Exercise requirements:
Exclude the images and repeat all remaining entries exactly.
Provided data Block Start
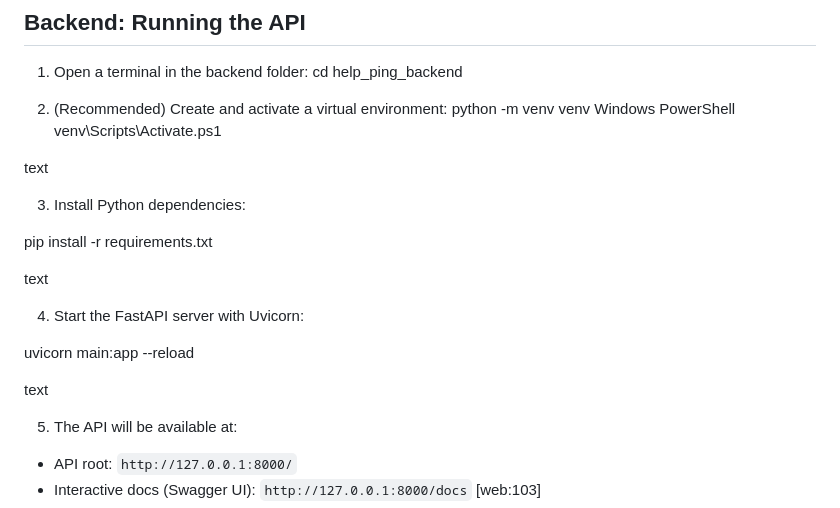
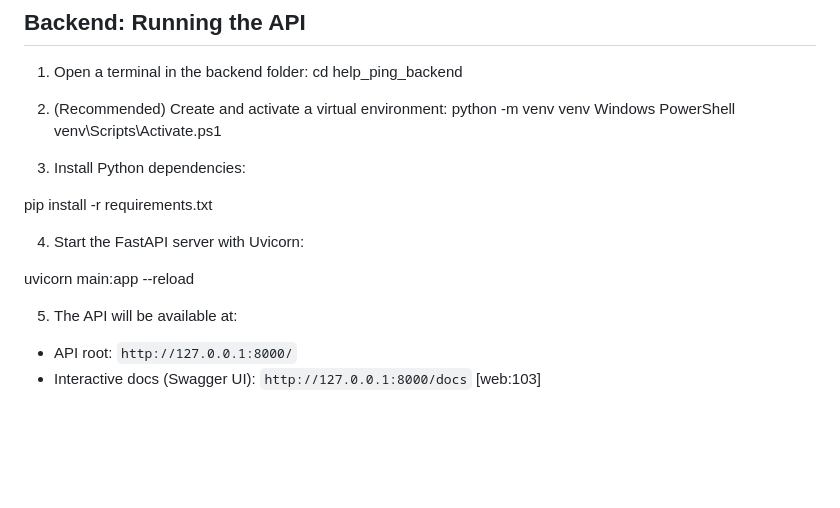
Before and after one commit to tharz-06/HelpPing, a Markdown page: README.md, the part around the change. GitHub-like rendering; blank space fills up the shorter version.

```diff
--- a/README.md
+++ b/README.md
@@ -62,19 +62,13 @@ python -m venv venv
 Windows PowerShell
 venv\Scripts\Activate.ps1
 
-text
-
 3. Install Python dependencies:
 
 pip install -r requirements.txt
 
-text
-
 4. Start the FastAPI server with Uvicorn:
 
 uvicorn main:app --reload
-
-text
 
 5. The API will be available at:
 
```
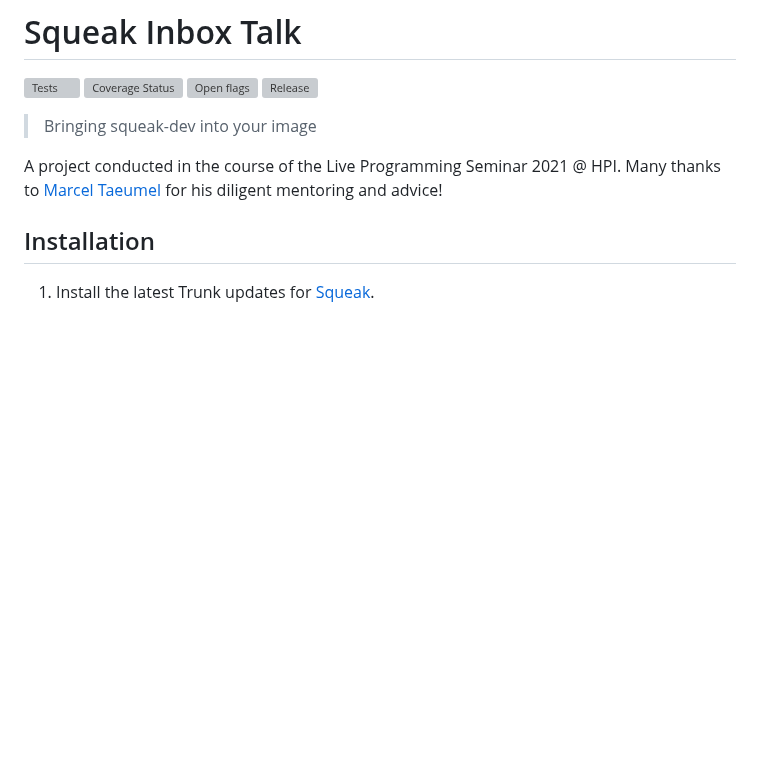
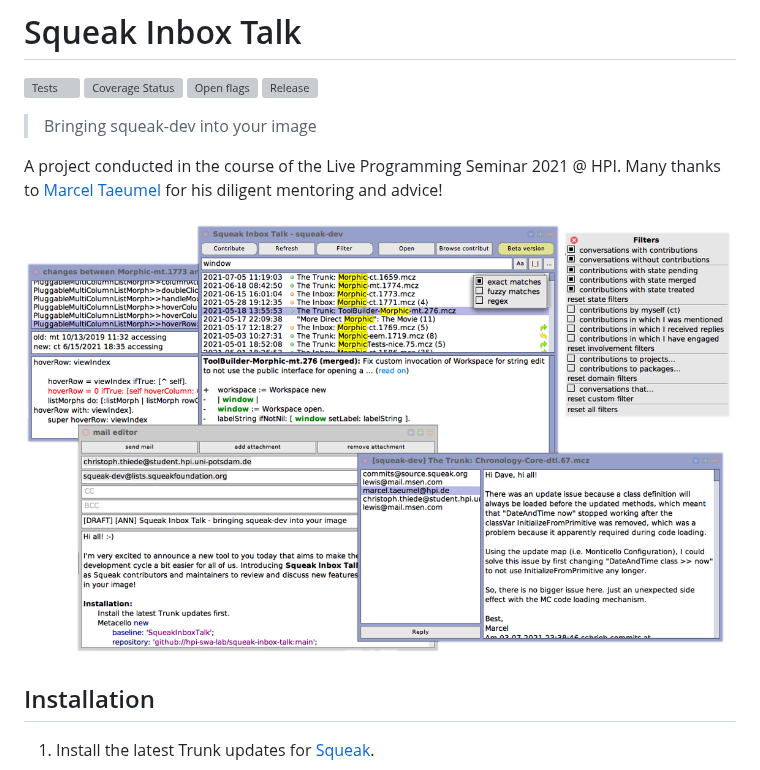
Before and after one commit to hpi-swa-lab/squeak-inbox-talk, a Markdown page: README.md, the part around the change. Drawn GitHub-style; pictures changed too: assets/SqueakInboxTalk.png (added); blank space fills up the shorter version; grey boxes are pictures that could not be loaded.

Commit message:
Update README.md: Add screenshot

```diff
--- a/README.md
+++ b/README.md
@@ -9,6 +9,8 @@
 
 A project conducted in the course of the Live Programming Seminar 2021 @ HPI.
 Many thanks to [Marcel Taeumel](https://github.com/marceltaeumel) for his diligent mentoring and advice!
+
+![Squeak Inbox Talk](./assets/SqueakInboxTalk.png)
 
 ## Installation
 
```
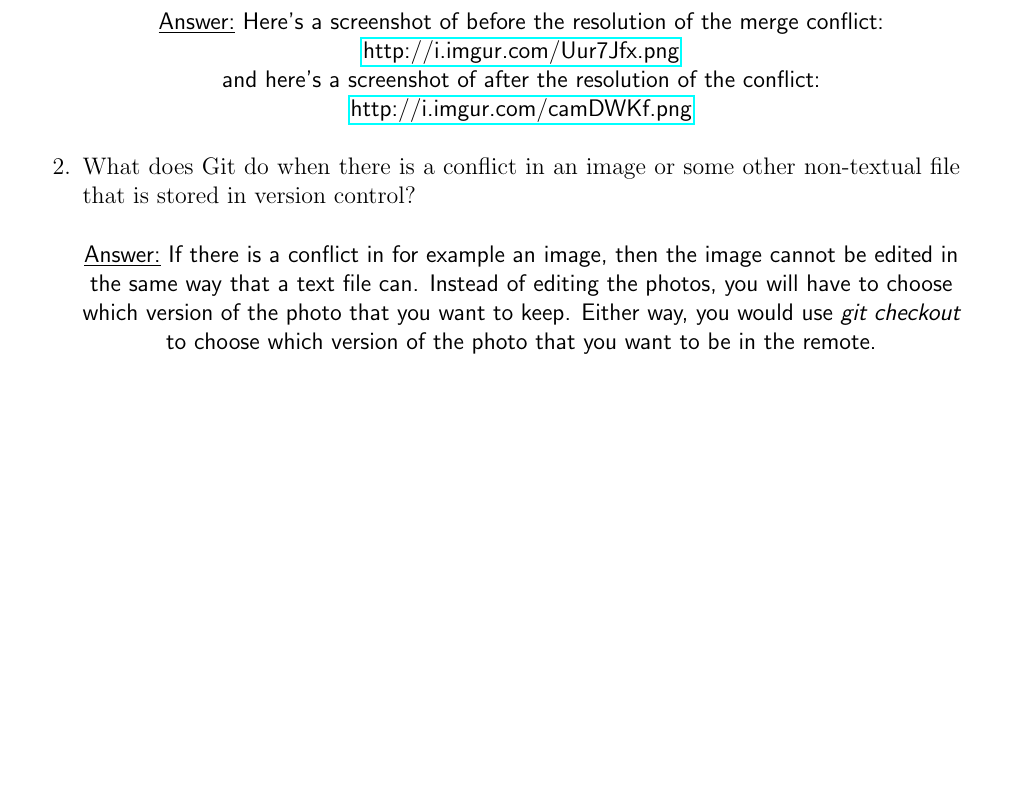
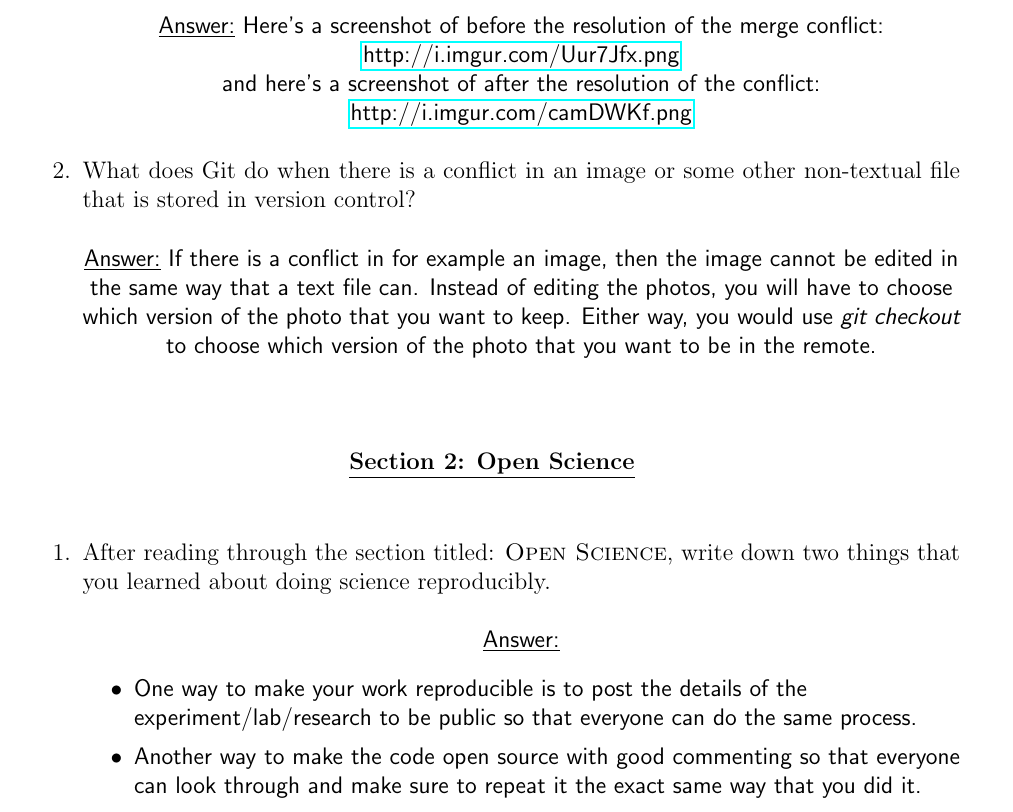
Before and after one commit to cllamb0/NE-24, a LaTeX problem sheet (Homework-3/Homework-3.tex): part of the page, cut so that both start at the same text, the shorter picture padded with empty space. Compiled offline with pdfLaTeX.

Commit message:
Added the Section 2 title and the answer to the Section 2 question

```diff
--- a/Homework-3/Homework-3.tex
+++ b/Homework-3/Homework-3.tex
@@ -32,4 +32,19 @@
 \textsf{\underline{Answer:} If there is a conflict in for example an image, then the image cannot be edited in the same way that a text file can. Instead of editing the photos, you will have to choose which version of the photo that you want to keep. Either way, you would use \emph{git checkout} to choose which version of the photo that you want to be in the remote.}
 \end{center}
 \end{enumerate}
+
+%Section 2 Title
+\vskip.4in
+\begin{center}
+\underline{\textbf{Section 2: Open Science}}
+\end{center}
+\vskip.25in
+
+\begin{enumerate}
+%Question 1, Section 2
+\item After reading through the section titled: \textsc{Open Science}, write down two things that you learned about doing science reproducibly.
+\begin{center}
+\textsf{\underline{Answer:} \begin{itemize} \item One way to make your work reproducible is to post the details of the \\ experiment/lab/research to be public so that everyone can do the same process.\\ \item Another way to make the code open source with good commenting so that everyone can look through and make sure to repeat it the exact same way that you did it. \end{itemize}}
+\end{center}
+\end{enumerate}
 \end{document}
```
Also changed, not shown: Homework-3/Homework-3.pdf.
Provided data Block End
Result of this task:
Before and after one commit to tharz-06/HelpPing, a Markdown page: README.md, the part around the change. GitHub-like rendering; blank space fills up the shorter version.

```diff
--- a/README.md
+++ b/README.md
@@ -62,19 +62,13 @@ python -m venv venv
 Windows PowerShell
 venv\Scripts\Activate.ps1
 
-text
-
 3. Install Python dependencies:
 
 pip install -r requirements.txt
 
-text
-
 4. Start the FastAPI server with Uvicorn:
 
 uvicorn main:app --reload
-
-text
 
 5. The API will be available at:
 
```
Before and after one commit to hpi-swa-lab/squeak-inbox-talk, a Markdown page: README.md, the part around the change. Drawn GitHub-style; pictures changed too: assets/SqueakInboxTalk.png (added); blank space fills up the shorter version; grey boxes are pictures that could not be loaded.

Commit message:
Update README.md: Add screenshot

```diff
--- a/README.md
+++ b/README.md
@@ -9,6 +9,8 @@
 
 A project conducted in the course of the Live Programming Seminar 2021 @ HPI.
 Many thanks to [Marcel Taeumel](https://github.com/marceltaeumel) for his diligent mentoring and advice!
+
+![Squeak Inbox Talk](./assets/SqueakInboxTalk.png)
 
 ## Installation
 
```
Before and after one commit to cllamb0/NE-24, a LaTeX problem sheet (Homework-3/Homework-3.tex): part of the page, cut so that both start at the same text, the shorter picture padded with empty space. Compiled offline with pdfLaTeX.

Commit message:
Added the Section 2 title and the answer to the Section 2 question

```diff
--- a/Homework-3/Homework-3.tex
+++ b/Homework-3/Homework-3.tex
@@ -32,4 +32,19 @@
 \textsf{\underline{Answer:} If there is a conflict in for example an image, then the image cannot be edited in the same way that a text file can. Instead of editing the photos, you will have to choose which version of the photo that you want to keep. Either way, you would use \emph{git checkout} to choose which version of the photo that you want to be in the remote.}
 \end{center}
 \end{enumerate}
+
+%Section 2 Title
+\vskip.4in
+\begin{center}
+\underline{\textbf{Section 2: Open Science}}
+\end{center}
+\vskip.25in
+
+\begin{enumerate}
+%Question 1, Section 2
+\item After reading through the section titled: \textsc{Open Science}, write down two things that you learned about doing science reproducibly.
+\begin{center}
+\textsf{\underline{Answer:} \begin{itemize} \item One way to make your work reproducible is to post the details of the \\ experiment/lab/research to be public so that everyone can do the same process.\\ \item Another way to make the code open source with good commenting so that everyone can look through and make sure to repeat it the exact same way that you did it. \end{itemize}}
+\end{center}
+\end{enumerate}
 \end{document}
```
Also changed, not shown: Homework-3/Homework-3.pdf.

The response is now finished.